Geek Guide to Baltimore
Visitors in search of American history often head to Baltimore's more-famous neighbor, Washington, D.C. But Baltimore has a rich history in its own right -- especially when it comes to technology. Baltimore was the first U.S. city to set up gas lights, the first U.S. city to host a passenger railroad, and the first U.S. city to create a citywide information hotline. Dial 311 to get answers from the city; for advice from adventurous geeks, see below.
Secret: National Cryptologic Museum
Most people these days associate cryptology with computers. And yes, the U.S. National Security Agency, home of the National Cryptologic Museum, runs the world's largest supercomputer facility. But the museum shows another side of cryptology. There's an 18th-century cipher wheel, secret message-passing flags from the Civil War, and a replica of a shack that housed World War I radio interception equipment. There's even a display about the metered postal stamp, an unsuspected application of cryptology. Of course, there's also a display that chronicles the development of supercomputers -- which is about as close as you'll ever get to the NSA's high-security labs.
A dramatic domed station, built in 1829, holds the biggest collection of railroad artifacts in the country. Diesel engines, communication devices, model railroads, track signals, dining-car dinner plates: it's all here. There's so much stuff that some of it has to go outside. But inside or out, these train treasures have a fitting home. The B&O station is the oldest passenger station in the U.S., as well as the home of its first home-built steam locomotive. Relive some of the glory by riding a real train to the site where the B&O first broke ground.
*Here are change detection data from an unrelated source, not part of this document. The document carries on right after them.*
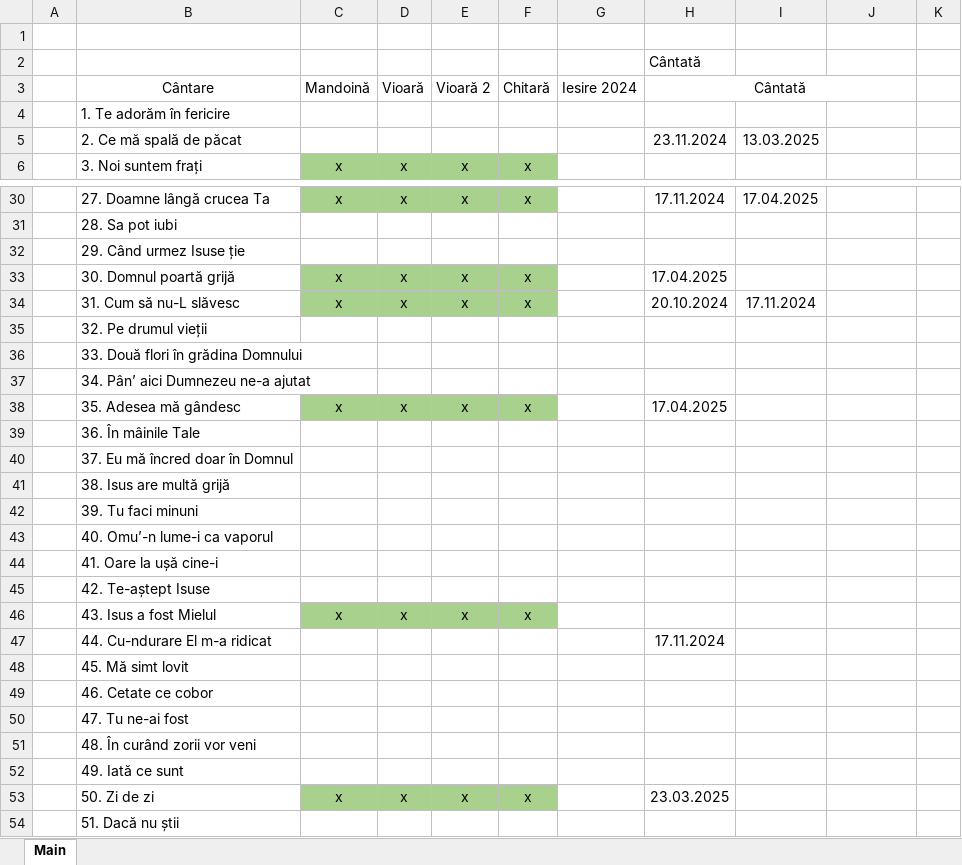
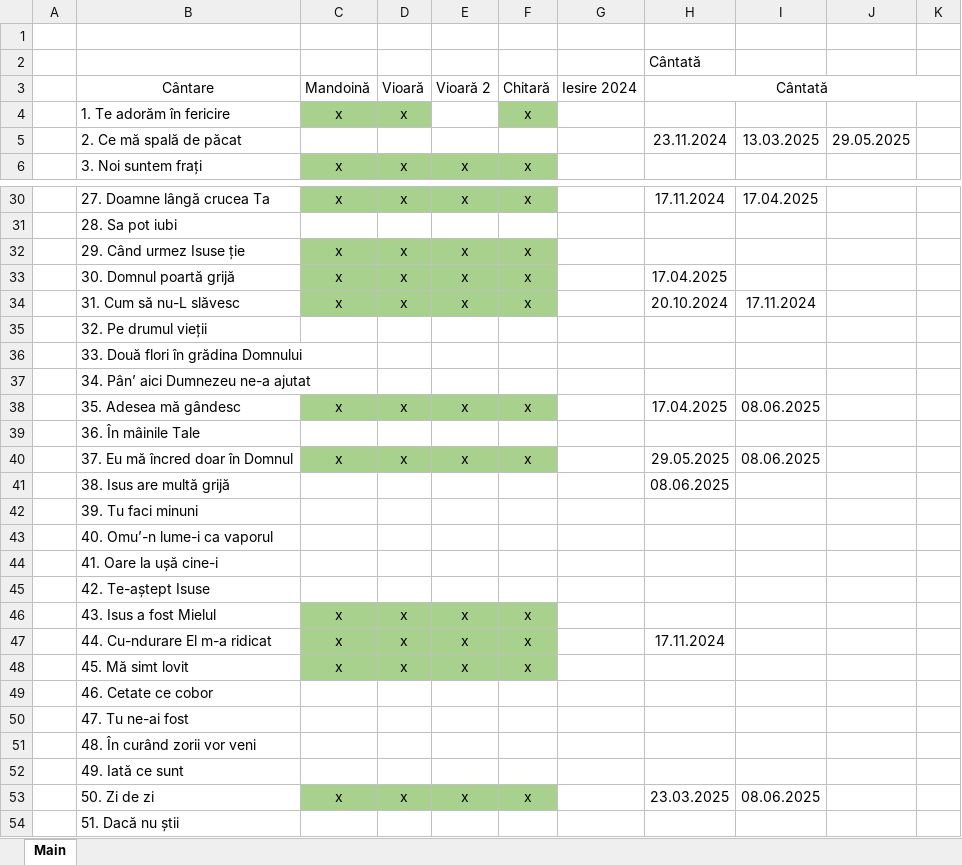
Before and after one commit to alin-eduard/OBPP24, an Excel workbook: resources/cuprins/Cuprins Orchestra.xlsx, sheet Main, drawn as a sheet; only a part is shown, gaps mark what is left out; values as stored, in another font and other column widths than the file's, no borders; the diff covers the shown part only; the diff names each change by its address in the sheet, - before the commit and + after, or states it on an @@ line.

```diff
--- a/resources/cuprins/Cuprins Orchestra.xlsx (sheet Main)
+++ b/resources/cuprins/Cuprins Orchestra.xlsx (sheet Main)
-H3:J3 merged
+H3:K3 merged
-C4 (Mandoină): (empty)
+C4 (Mandoină): x
-C4:D4 fill: none
+C4:D4 fill: #A9D18E
-D4 (Vioară): (empty)
+D4 (Vioară): x
-F4 (Chitară): (empty)
+F4 (Chitară): x
-F4 fill: none
+F4 fill: #A9D18E
-J5: (empty)
+J5: 29.05.2025
-C32 (Mandoină): (empty)
+C32 (Mandoină): x
-C32:F32 fill: none
+C32:F32 fill: #A9D18E
-D32 (Vioară): (empty)
+D32 (Vioară): x
-E32 (Vioară 2): (empty)
+E32 (Vioară 2): x
-F32 (Chitară): (empty)
+F32 (Chitară): x
-I38: (empty)
+I38: 08.06.2025
-C40 (Mandoină): (empty)
+C40 (Mandoină): x
-C40:F40 fill: none
+C40:F40 fill: #A9D18E
-D40 (Vioară): (empty)
+D40 (Vioară): x
-E40 (Vioară 2): (empty)
+E40 (Vioară 2): x
-F40 (Chitară): (empty)
+F40 (Chitară): x
-H40 (Cântată): (empty)
+H40 (Cântată): 29.05.2025
-I40: (empty)
+I40: 08.06.2025
-H41 (Cântată): (empty)
+H41 (Cântată): 08.06.2025
-C47:C48 (Mandoină): (empty)
+C47:C48 (Mandoină): x
-C47:F48 fill: none
+C47:F48 fill: #A9D18E
-D47:D48 (Vioară): (empty)
+D47:D48 (Vioară): x
-E47:E48 (Vioară 2): (empty)
+E47:E48 (Vioară 2): x
-F47:F48 (Chitară): (empty)
+F47:F48 (Chitară): x
-I53: (empty)
+I53: 08.06.2025
```
Also changed, not shown: 10 edited cells and cell formats elsewhere in this sheet, 33 other files.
Smiley: National Museum of Dentistry
Think a National Museum of Dentistry sounds more like a National Museum of Torture? Think again. Sure, this Smithsonian affiliate showcases vintage tooth-pulling devices, menacing dentist's chairs, and George Washington's lower denture. But it also gives tips that'll help you avoid George's dental fate. An exhibit on spit -- ptooie! -- explains how developments in genomics benefit your pearly whites, and animations go over proper brushing practices and the dangers of oral piercing. For dental advice in the comfort of your own home, check out the online exhibit mouthpower.org
Working: Baltimore Museum of Industry
This museum celebrates Baltimore's tradition of innovation in fields both large and small. A full-scale print shop preserves an example of the world's first successful mechanical typesetting machine. A machinery tool shop, which features running belt-driven contraptions, houses an exhibit on the world's first submarine. And on the smaller end of the spectrum, a replica of a 1910 pharmacy honors the invention of Noxzema skin cream. The museum will delight people both large and small, because it mixes history with kid-friendly hands-on activities.
Wordy: Atomic Books
Tired of museum-hopping? Try shopping at one of the few independent bookstores in Baltimore. Alongside traditional books, Atomic Books stocks thousands of zines, or self-published magazines. Zines -- the granddaddies of blogs -- hold something for just about everyone, including geeks. Popular titles include 2600: The Hacker Quarterly and Blacklisted! 411: The Official Hackers Magazine. The bookstore also hosts plenty of readings, signings, and knitting circles, so check for upcoming events.